_EXERCISE_
Go through the data and copy each line where the word "string" shows up.

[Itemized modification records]
•••••

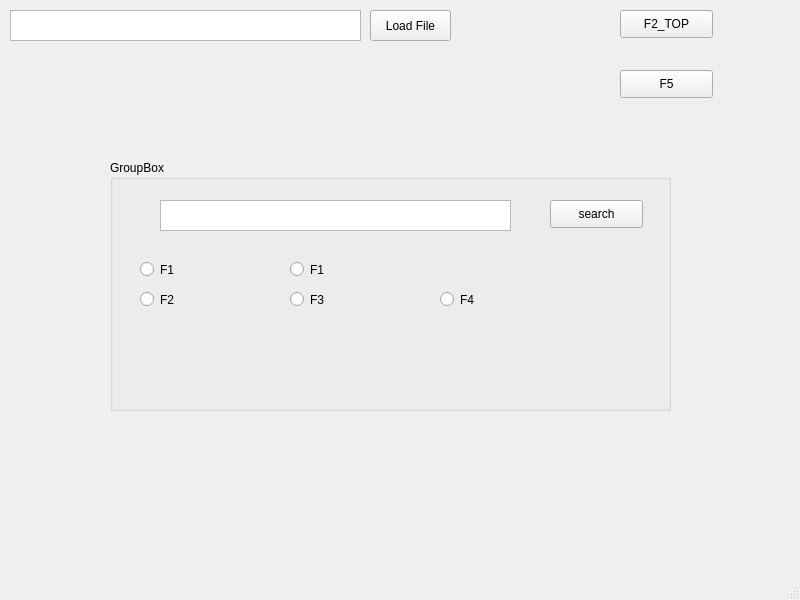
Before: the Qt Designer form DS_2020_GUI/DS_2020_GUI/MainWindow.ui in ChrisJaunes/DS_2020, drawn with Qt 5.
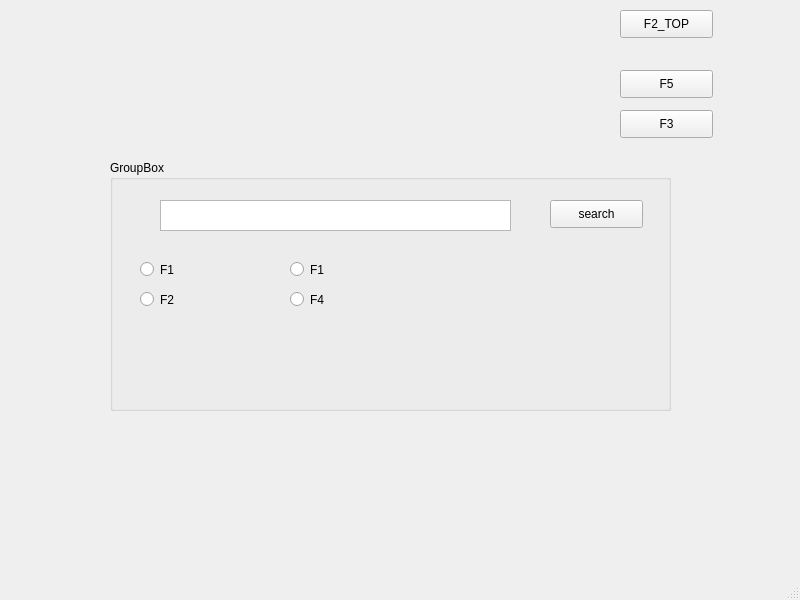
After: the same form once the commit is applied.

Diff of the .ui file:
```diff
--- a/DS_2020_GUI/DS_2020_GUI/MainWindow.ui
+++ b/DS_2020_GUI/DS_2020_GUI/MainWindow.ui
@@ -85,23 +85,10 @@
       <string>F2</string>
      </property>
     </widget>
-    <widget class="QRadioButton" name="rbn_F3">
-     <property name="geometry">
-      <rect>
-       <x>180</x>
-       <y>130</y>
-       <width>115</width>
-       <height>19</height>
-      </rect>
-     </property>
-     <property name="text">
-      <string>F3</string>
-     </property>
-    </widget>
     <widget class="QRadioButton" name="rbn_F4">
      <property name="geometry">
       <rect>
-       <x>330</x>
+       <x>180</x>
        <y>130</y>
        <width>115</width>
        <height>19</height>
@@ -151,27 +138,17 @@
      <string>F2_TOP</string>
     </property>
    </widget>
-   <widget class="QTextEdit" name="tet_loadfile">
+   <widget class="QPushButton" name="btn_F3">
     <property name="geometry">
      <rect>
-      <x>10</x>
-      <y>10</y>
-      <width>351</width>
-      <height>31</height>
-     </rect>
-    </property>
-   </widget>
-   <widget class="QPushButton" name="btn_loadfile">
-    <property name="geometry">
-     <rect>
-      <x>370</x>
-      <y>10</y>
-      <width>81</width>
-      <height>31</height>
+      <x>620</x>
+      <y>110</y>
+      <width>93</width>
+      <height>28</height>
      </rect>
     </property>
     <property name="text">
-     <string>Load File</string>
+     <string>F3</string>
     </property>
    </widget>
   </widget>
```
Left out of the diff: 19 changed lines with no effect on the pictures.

•••••

_ANSWER TO THIS TASK_
       <string>F2</string>
-      <string>F3</string>
      <string>F2_TOP</string>
-     <string>Load File</string>
+     <string>F3</string>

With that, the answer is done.